“Audubon’s findings released today make clear that Ohio is witnessing ecological disruption as a result of global warming. This amounts to running an unplanned and uncontrolled experiment of massive proportions whose severity we cannot fully predict,” states Audubon Ohio spokesperson Marnie Urso.
According to Urso, “Ohio is poised to take action that will stop global warming and protect birds and our environment. With new leadership in Washington, this is a critical moment for our congressional delegation to take the lead. If we delay it will be even harder for our country to address our collective energy, economic and global warming challenges and to prevent the worst impacts from global warming.”
Species wintering farther north show need for policy change
A report released on Feb. 10, 2009, by the National Audubon Society documents a trend of northward and inland movement of North American birds over the past 40 years. The report provides powerful evidence that global warming is having a serious impact on natural systems.
The impacts, based on analyses of citizen-gathered data from the past 40 years of Audubon’s Christmas Bird Count (CBC) reveal that several bird species in Ohio are moving in a manner consistent with this trend.
For example, the wintering populations of the Eastern Towhee have shifted north by more than 200 miles and the Northern Pintail has shifted northward by more than 90 miles. U.S.-American Robin numbers wintering in Ohio have increased five-fold over the last 40 years, as part of a general increase and northward shift by the species over the whole continent.
According to noted bird expert, Kenn Kaufman, “Robins are extremely adaptable birds, and the fact that they’re shifting their range suggests that something big is going on. Birds that are less adaptable, and unable to shift to new habitats so quickly, are likely to be squeezed out by climate change.”
The national findings show that, among 305 bird species that winter widely on the continent, 58 percent shifted significantly north since 1968, some by hundreds of miles. Movement was detected among species of every type, including more than 70 percent of highly adaptable forest and feeder birds.
Only 38 percent of grassland species mirrored the trend, reflecting the constraints of their severely-depleted habitat and suggesting that they now face a double threat from the combined stresses of habitat loss and climate adaptation.
Population shifts among individual species are common, fluctuate, and can have many causes. However, Audubon scientists said the ongoing trend of movement by some 177 species—closely correlated to long-term winter temperature increases—revealed an undeniable link to the changing climate.
Audubon scientists say habitats already under siege from development, energy production and agricultural expansion and other human uses will require enhanced protection and restoration to sustain bird populations and provide ecological benefits essential to human health, economic prosperity and quality of life—the double-layered Wall being built to separate the United States from Mexico doesn’t help.

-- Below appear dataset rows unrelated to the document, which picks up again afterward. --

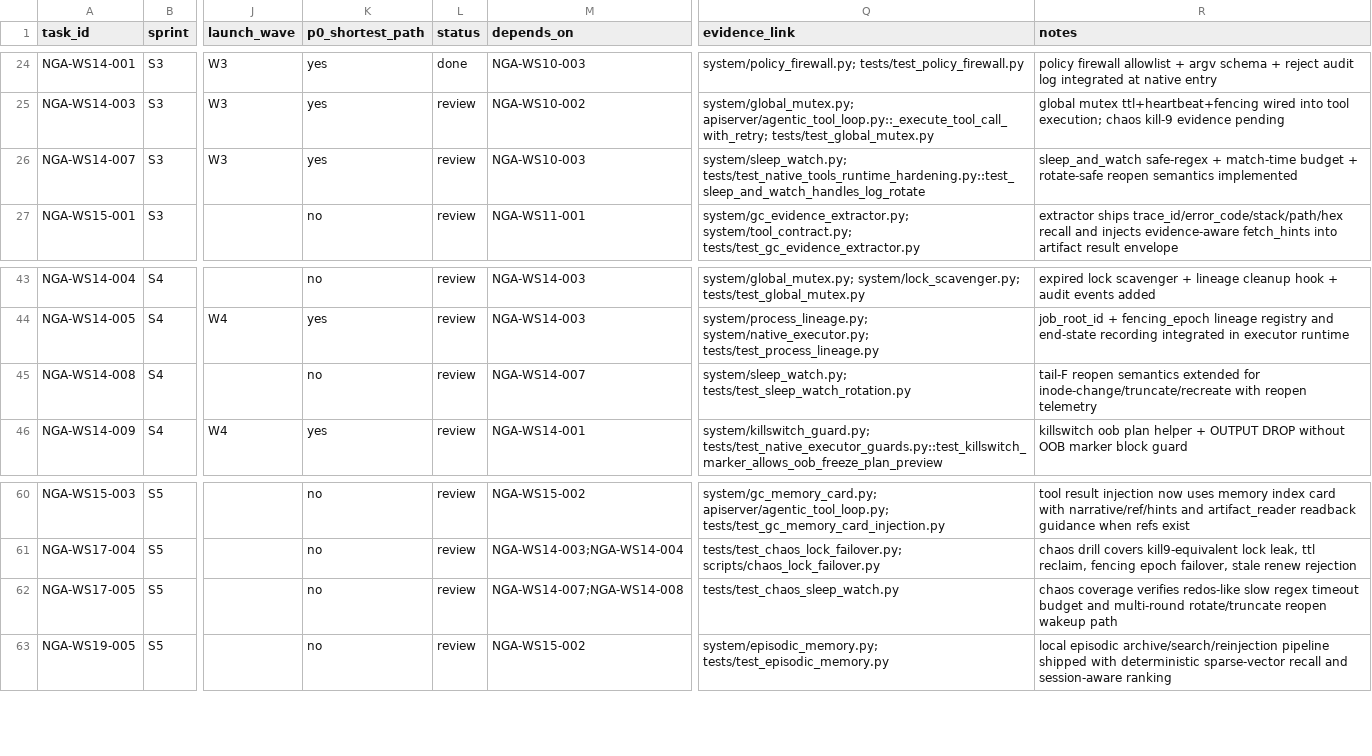
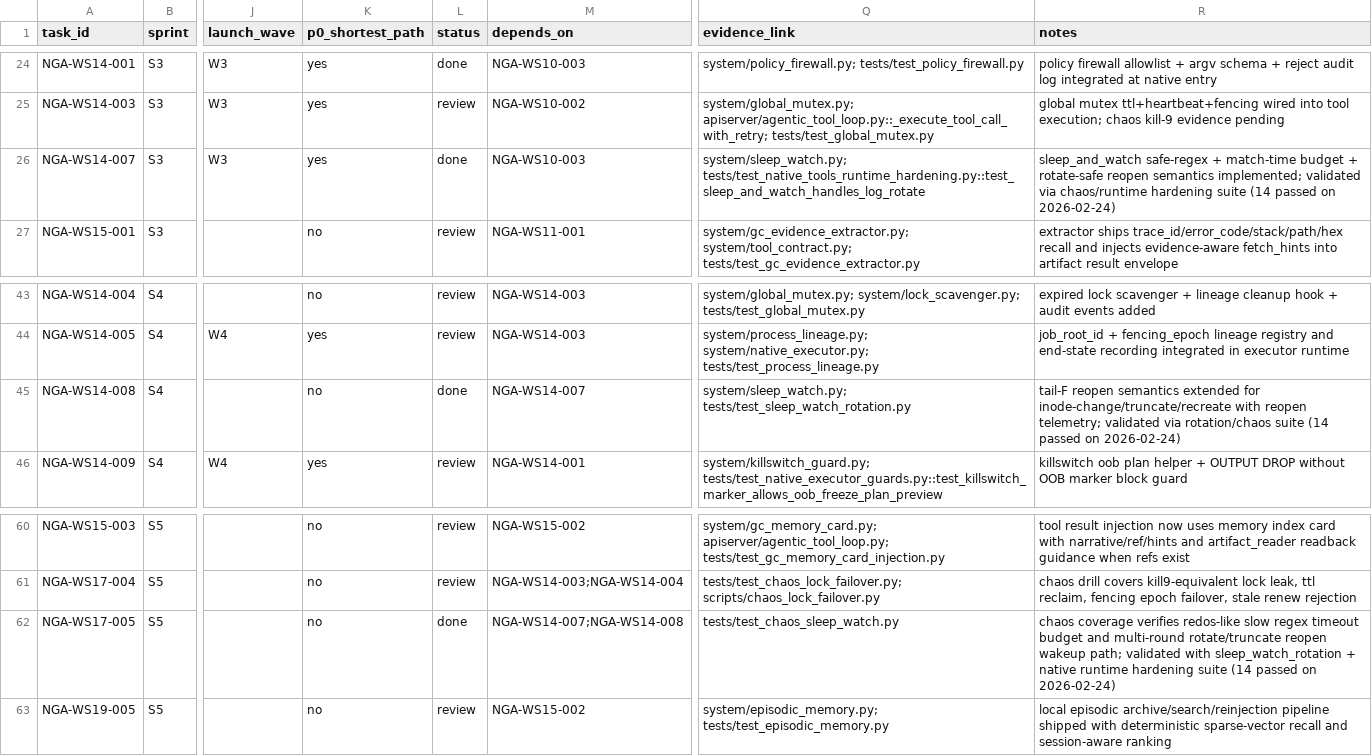
Before and after one commit to Yidhar/Embla_System, a CSV file: doc/task/09-execution-board.csv, drawn as a sheet; only a part is shown, gaps mark what is left out; the diff names each change by its address in the sheet, - before the commit and + after, or states it on an @@ line.

Commit message:
ops: close r1 and r6 via sleep-watch chaos validation

```diff
--- a/doc/task/09-execution-board.csv
+++ b/doc/task/09-execution-board.csv
-L26 (status): review
+L26 (status): done
-R26 (notes): …reopen semantics implemented
+R26 (notes): …reopen semantics implemented; validated via chaos/runtime hardening suite (14 passed on 2026-02-24)
-L45 (status): review
+L45 (status): done
-R45 (notes): …with reopen telemetry
+R45 (notes): …with reopen telemetry; validated via rotation/chaos suite (14 passed on 2026-02-24)
-L62 (status): review
+L62 (status): done
-R62 (notes): …reopen wakeup path
+R62 (notes): …reopen wakeup path; validated with sleep_watch_rotation + native runtime hardening suite (14 passed on 2026-02-24)
```
Also changed, not shown: 1 other file.
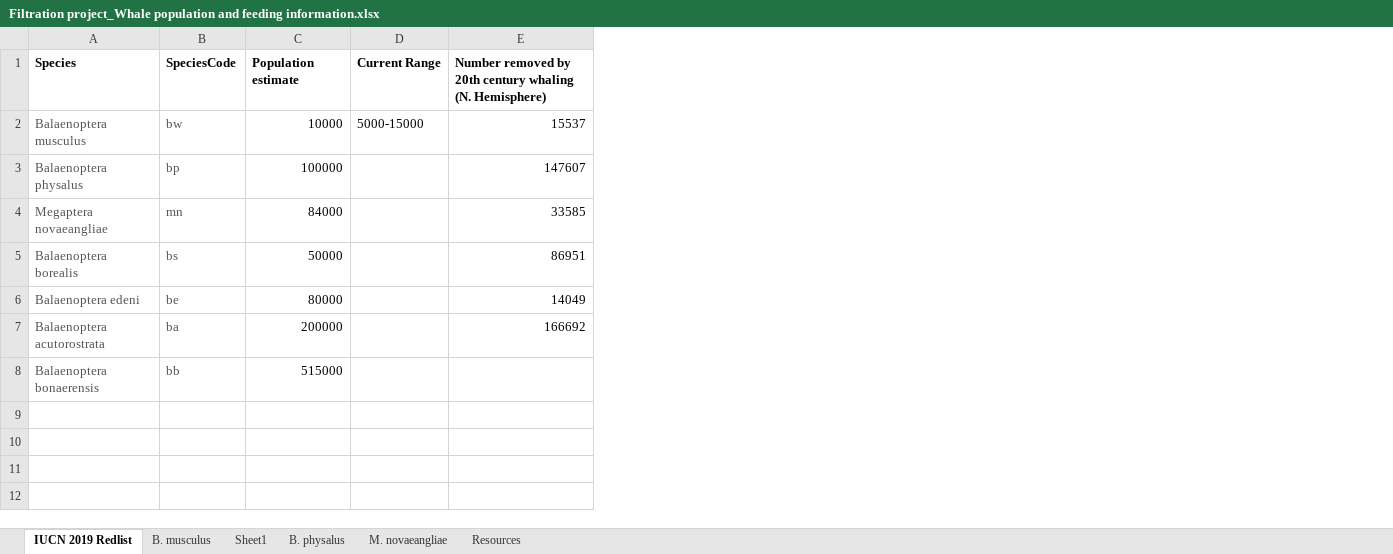
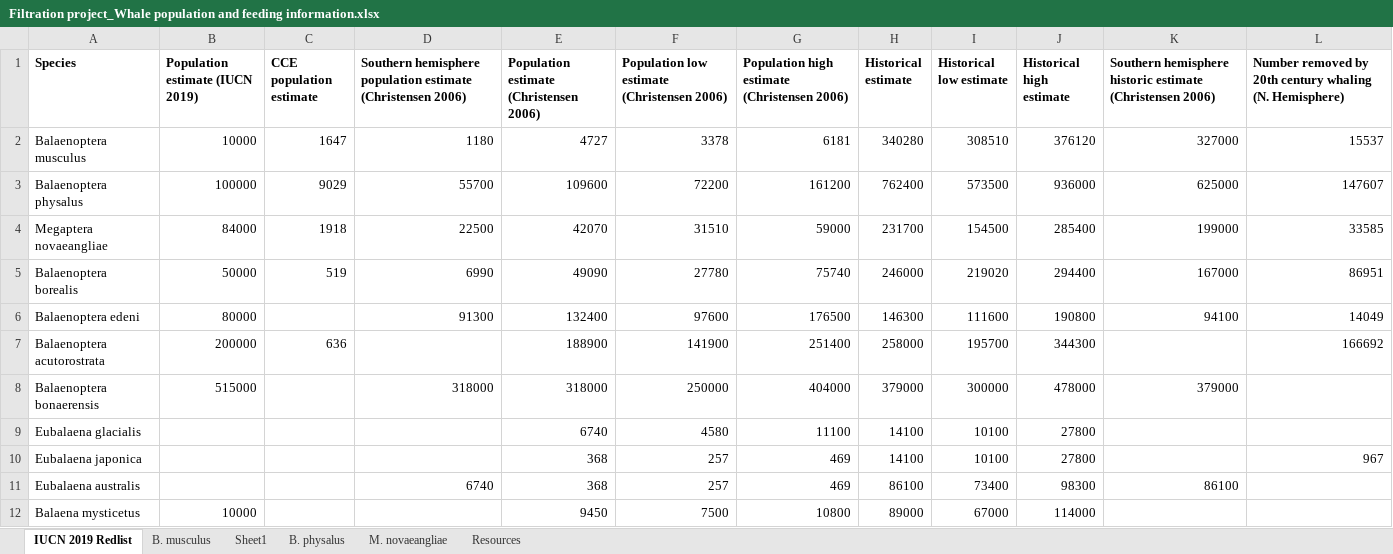
Before and after one commit to mssavoca/ShirelCh2, an Excel workbook: Filtration project_Whale population and feeding information.xlsx, sheet IUCN 2019 Redlist, drawn as a sheet; only a part is shown; values as stored, in another font and other column widths than the file's, no borders; removed rows and columns are numbered as before the commit, all else as after; rows hold the shown columns only; the diff names each change by its address in the sheet, - before the commit and + after, or states it on an @@ line.

```diff
--- a/Filtration project_Whale population and feeding information.xlsx (sheet IUCN 2019 Redlist)
+++ b/Filtration project_Whale population and feeding information.xlsx (sheet IUCN 2019 Redlist)
-column B (SpeciesCode), rows 2-8: bw | bp | mn | bs | be | ba | bb
-column D (Current Range), row 2: 5000-15000
+column C (CCE population estimate), rows 2-7: 1647 | 9029 | 1918 | 519 |  | 636
+column D, rows 1-8: Southern hemisphere population estimate (Christensen 2006) | 1180 | 55700 | 22500 | 6990 | 91300 |  | 318000
+column E, rows 1-8: Population estimate (Christensen 2006) | 4727 | 109600 | 42070 | 49090 | 132400 | 188900 | 318000
+column F, rows 1-8: Population low estimate (Christensen 2006) | 3378 | 72200 | 31510 | 27780 | 97600 | 141900 | 250000
+column G, rows 1-8: Population high estimate (Christensen 2006) | 6181 | 161200 | 59000 | 75740 | 176500 | 251400 | 404000
+column H (Historical estimate), rows 2-8: 340280 | 762400 | 231700 | 246000 | 146300 | 258000 | 379000
+column I (Historical low estimate), rows 2-8: 308510 | 573500 | 154500 | 219020 | 111600 | 195700 | 300000
+column J (Historical high estimate), rows 2-8: 376120 | 936000 | 285400 | 294400 | 190800 | 344300 | 478000
+column K, rows 1-8: Southern hemisphere historic estimate (Christensen 2006) | 327000 | 625000 | 199000 | 167000 | 94100 |  | 379000
-B1: Population estimate
+B1: Population estimate (IUCN 2019)
-A2:A8 text colour: #545454
+A2:A8 text colour: black
+row 9: Eubalaena glacialis |  |  |  | 6740 | 4580 | 11100 | 14100 | 10100 | 27800
+row 10: Eubalaena japonica |  |  |  | 368 | 257 | 469 | 14100 | 10100 | 27800 |  | 967
+row 11: Eubalaena australis |  |  | 6740 | 368 | 257 | 469 | 86100 | 73400 | 98300 | 86100
+row 12: Balaena mysticetus | 10000 |  |  | 9450 | 7500 | 10800 | 89000 | 67000 | 114000
```
Also changed, not shown: sheet Resources, formulas that keep their value, 3 other files.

National Wildlife Federation spokesperson, Jim Wentz adds “Waterfowl managers are facing the loss of migration predictability. This affects hunting seasons, and habitat management.
The report comes as President Obama and U.S. Congressional leaders are calling for swift action to move the U.S. toward a clean energy economy. After years of relative inaction at the national level in the U.S, Congress and the Obama administration are poised to move forward with comprehensive global warming and energy legislation in 2009.
The full report, state-specific information, bird photos and multimedia can be found at www.Audubon.org. Audubon is also urging citizens to take action by signing a national petition demanding aggressive federal policy action at birdsandclimate.org